==== RAW DATA ====

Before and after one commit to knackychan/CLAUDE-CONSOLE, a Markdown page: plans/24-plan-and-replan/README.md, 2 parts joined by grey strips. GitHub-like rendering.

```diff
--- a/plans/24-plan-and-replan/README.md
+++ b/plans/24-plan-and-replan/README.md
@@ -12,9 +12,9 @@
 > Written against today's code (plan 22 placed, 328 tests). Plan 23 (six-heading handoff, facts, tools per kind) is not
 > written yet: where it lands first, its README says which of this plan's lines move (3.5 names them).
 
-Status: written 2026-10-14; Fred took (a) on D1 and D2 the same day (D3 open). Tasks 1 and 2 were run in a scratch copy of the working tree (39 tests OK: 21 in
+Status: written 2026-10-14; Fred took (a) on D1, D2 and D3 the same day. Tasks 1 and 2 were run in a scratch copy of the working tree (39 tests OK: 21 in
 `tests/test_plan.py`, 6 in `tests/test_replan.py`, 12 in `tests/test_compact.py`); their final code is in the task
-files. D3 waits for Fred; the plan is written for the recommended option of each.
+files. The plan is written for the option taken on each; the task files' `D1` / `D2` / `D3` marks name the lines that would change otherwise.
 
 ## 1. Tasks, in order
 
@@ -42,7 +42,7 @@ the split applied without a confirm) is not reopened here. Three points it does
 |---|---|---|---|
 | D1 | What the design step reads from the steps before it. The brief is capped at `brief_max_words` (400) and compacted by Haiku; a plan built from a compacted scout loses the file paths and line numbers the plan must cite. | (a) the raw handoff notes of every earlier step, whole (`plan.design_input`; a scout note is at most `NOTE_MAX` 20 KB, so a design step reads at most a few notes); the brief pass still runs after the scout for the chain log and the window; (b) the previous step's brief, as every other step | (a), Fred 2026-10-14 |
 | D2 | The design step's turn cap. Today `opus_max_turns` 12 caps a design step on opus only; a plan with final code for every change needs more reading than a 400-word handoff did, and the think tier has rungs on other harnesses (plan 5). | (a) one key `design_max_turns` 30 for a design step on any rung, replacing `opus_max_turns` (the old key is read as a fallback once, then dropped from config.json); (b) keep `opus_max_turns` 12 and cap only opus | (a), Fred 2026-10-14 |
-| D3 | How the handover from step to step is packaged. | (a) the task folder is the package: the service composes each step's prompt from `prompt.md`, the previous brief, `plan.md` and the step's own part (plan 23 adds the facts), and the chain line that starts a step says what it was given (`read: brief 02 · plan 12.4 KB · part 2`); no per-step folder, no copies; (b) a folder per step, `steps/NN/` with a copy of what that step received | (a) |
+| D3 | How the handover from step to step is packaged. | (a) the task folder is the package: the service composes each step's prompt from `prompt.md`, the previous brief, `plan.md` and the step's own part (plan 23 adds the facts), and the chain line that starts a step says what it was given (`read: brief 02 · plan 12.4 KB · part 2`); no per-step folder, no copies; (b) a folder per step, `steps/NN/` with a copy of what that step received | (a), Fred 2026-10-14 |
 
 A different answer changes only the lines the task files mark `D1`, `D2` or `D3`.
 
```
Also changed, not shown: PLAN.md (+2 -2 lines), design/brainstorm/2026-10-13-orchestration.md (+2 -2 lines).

====

TASK STATEMENT:
From the records above, count the lines that contain "facts". Only the number should be written.

EXERCISE RESULT:
3